WHAT IS BEING ASKED
Gather every line in the records below that contains the word "server".

MATERIAL PROVIDED
_ _ _ _ _
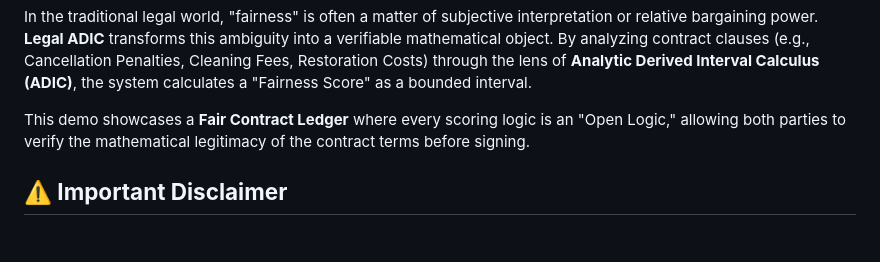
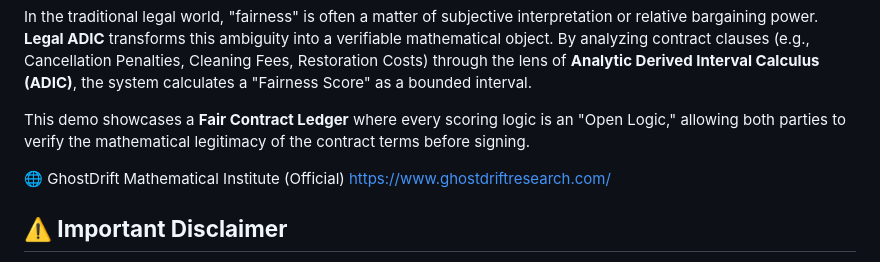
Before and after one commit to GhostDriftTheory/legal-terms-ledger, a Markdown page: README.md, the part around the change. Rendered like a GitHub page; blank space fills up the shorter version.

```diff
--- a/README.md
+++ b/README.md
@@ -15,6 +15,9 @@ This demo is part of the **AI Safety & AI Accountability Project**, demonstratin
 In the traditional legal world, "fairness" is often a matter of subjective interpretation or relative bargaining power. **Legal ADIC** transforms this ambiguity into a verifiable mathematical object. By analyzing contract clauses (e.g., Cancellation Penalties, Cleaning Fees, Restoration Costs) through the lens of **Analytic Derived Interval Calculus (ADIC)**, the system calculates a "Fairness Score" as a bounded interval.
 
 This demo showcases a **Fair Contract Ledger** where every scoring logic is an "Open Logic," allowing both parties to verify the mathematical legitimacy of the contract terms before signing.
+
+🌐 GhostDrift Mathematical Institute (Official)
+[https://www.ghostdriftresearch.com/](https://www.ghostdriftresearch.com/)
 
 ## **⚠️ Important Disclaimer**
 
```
_ _ _ _ _
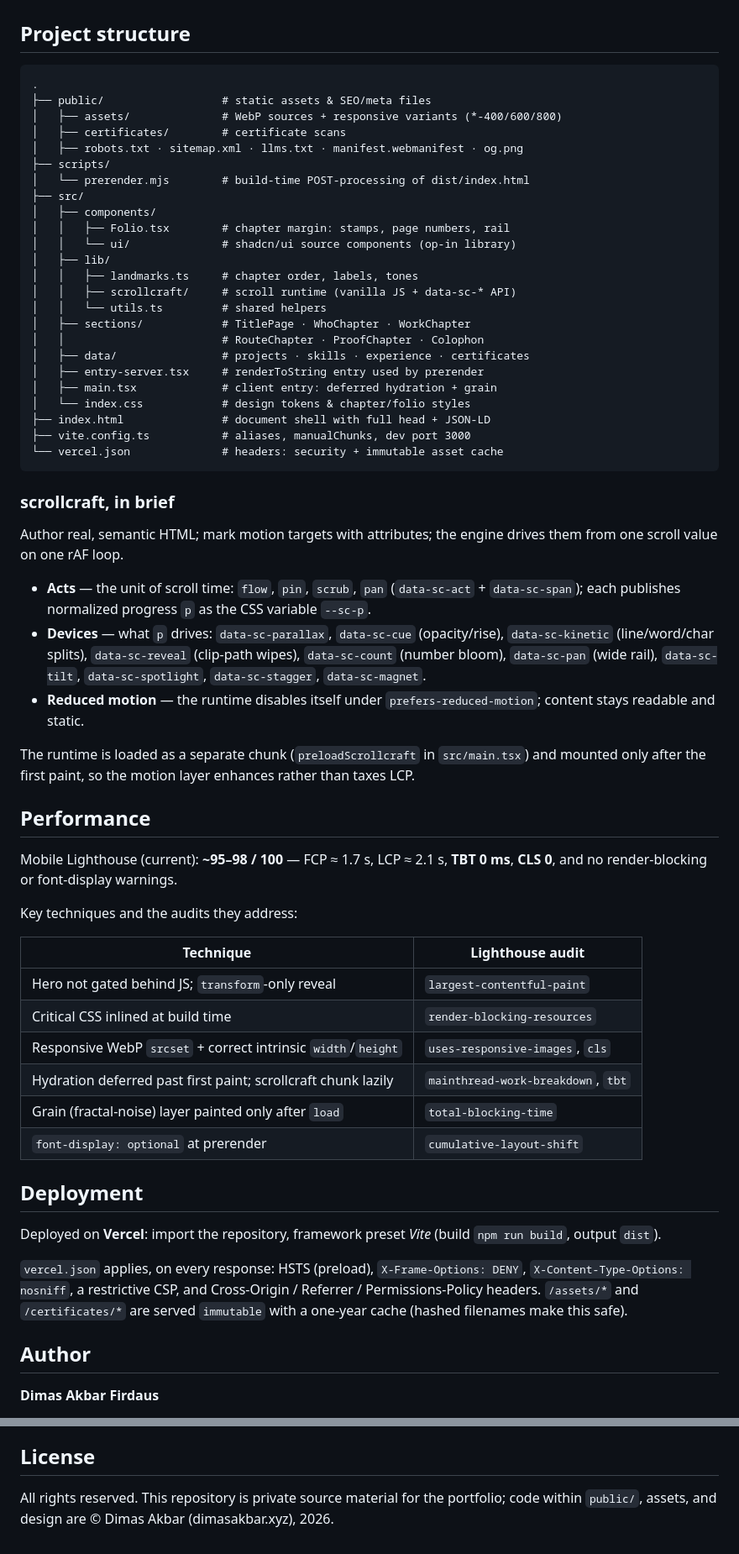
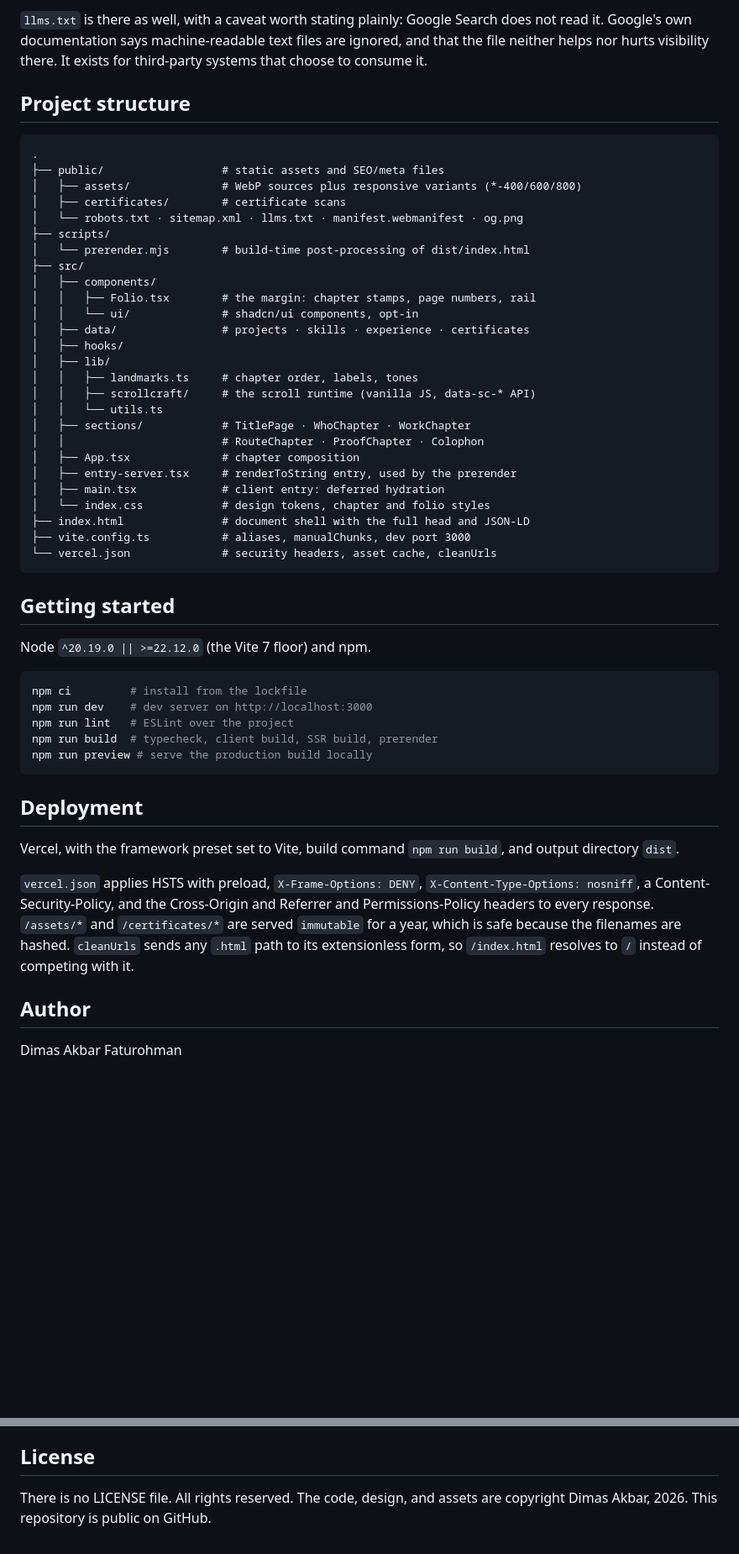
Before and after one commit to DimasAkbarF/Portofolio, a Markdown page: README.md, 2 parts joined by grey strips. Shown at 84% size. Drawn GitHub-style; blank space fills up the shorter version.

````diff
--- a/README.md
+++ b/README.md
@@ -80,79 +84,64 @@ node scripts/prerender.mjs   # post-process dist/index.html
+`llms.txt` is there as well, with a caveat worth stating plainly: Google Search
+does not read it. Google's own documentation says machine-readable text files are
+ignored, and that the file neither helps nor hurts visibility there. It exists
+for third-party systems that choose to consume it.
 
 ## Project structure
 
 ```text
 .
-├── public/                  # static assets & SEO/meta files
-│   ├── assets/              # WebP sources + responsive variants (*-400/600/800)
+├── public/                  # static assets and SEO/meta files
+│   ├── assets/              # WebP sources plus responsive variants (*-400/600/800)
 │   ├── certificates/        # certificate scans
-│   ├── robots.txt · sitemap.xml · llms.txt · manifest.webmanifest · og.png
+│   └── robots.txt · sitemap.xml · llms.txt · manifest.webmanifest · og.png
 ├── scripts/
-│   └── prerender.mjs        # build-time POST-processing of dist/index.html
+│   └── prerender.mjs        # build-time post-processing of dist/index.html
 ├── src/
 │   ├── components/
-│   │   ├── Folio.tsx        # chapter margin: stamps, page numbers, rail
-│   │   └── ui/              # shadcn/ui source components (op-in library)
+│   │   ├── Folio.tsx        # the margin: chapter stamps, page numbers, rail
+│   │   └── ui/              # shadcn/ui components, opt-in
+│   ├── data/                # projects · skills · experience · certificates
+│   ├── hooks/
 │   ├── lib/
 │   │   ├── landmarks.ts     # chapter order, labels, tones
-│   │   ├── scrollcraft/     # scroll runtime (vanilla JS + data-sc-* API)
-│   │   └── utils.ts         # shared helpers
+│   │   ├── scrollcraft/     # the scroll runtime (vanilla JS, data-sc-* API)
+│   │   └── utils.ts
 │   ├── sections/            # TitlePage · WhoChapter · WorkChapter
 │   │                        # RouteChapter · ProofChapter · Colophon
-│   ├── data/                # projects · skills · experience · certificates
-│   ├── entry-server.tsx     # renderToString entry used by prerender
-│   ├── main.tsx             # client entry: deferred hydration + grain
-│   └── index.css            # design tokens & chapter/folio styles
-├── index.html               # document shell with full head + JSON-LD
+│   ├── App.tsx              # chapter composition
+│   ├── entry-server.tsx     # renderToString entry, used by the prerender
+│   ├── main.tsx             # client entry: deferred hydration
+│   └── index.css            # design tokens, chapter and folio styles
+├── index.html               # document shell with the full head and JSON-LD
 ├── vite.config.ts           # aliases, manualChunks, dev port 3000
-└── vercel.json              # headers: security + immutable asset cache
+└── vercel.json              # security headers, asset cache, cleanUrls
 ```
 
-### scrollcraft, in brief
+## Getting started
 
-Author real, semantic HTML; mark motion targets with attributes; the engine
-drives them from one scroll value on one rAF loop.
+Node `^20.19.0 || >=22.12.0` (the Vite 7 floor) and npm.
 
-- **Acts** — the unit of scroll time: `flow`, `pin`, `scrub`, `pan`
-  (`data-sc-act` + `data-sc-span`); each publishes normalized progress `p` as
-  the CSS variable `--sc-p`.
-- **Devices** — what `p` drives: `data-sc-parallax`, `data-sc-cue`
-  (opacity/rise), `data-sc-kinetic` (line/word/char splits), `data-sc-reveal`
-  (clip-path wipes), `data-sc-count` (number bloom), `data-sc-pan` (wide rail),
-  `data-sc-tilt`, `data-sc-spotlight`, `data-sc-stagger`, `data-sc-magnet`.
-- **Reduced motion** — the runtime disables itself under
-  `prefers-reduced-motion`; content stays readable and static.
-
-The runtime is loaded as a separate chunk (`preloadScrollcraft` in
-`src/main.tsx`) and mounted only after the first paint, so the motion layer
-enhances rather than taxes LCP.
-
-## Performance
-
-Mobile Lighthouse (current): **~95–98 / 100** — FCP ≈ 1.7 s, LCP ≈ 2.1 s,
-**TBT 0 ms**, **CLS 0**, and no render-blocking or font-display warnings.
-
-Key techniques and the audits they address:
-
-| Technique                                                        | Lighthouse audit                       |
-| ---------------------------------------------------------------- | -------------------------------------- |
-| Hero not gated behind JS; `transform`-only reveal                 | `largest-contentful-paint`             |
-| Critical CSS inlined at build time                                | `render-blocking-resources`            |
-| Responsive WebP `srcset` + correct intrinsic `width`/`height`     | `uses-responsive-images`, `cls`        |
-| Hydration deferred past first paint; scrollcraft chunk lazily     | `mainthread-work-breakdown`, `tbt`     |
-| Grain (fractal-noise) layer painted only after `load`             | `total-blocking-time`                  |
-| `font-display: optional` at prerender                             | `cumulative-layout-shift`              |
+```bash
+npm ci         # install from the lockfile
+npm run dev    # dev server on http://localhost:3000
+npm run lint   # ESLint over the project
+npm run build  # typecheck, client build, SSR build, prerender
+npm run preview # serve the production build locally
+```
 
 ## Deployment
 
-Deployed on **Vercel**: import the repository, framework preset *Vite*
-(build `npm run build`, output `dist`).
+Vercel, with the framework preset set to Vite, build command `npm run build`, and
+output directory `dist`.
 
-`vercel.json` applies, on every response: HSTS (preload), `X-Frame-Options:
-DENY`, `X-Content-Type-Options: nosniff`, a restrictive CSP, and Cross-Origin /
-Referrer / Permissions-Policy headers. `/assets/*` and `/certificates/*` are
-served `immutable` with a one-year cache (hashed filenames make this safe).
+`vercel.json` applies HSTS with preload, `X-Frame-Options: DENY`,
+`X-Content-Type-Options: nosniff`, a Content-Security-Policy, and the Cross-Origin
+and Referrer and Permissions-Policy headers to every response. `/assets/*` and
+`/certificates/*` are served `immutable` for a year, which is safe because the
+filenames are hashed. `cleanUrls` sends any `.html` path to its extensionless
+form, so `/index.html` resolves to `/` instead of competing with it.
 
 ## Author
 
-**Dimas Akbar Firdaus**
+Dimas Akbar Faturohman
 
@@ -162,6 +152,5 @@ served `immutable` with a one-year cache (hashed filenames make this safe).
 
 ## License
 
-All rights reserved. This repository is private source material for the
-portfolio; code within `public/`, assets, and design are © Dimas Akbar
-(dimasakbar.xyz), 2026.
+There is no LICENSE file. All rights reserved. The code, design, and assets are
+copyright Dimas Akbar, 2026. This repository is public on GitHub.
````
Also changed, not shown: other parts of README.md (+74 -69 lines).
_ _ _ _ _
ANSWER TO THE EXERCISE
-│   ├── entry-server.tsx     # renderToString entry used by prerender
+│   ├── entry-server.tsx     # renderToString entry, used by the prerender
+npm run dev    # dev server on http://localhost:3000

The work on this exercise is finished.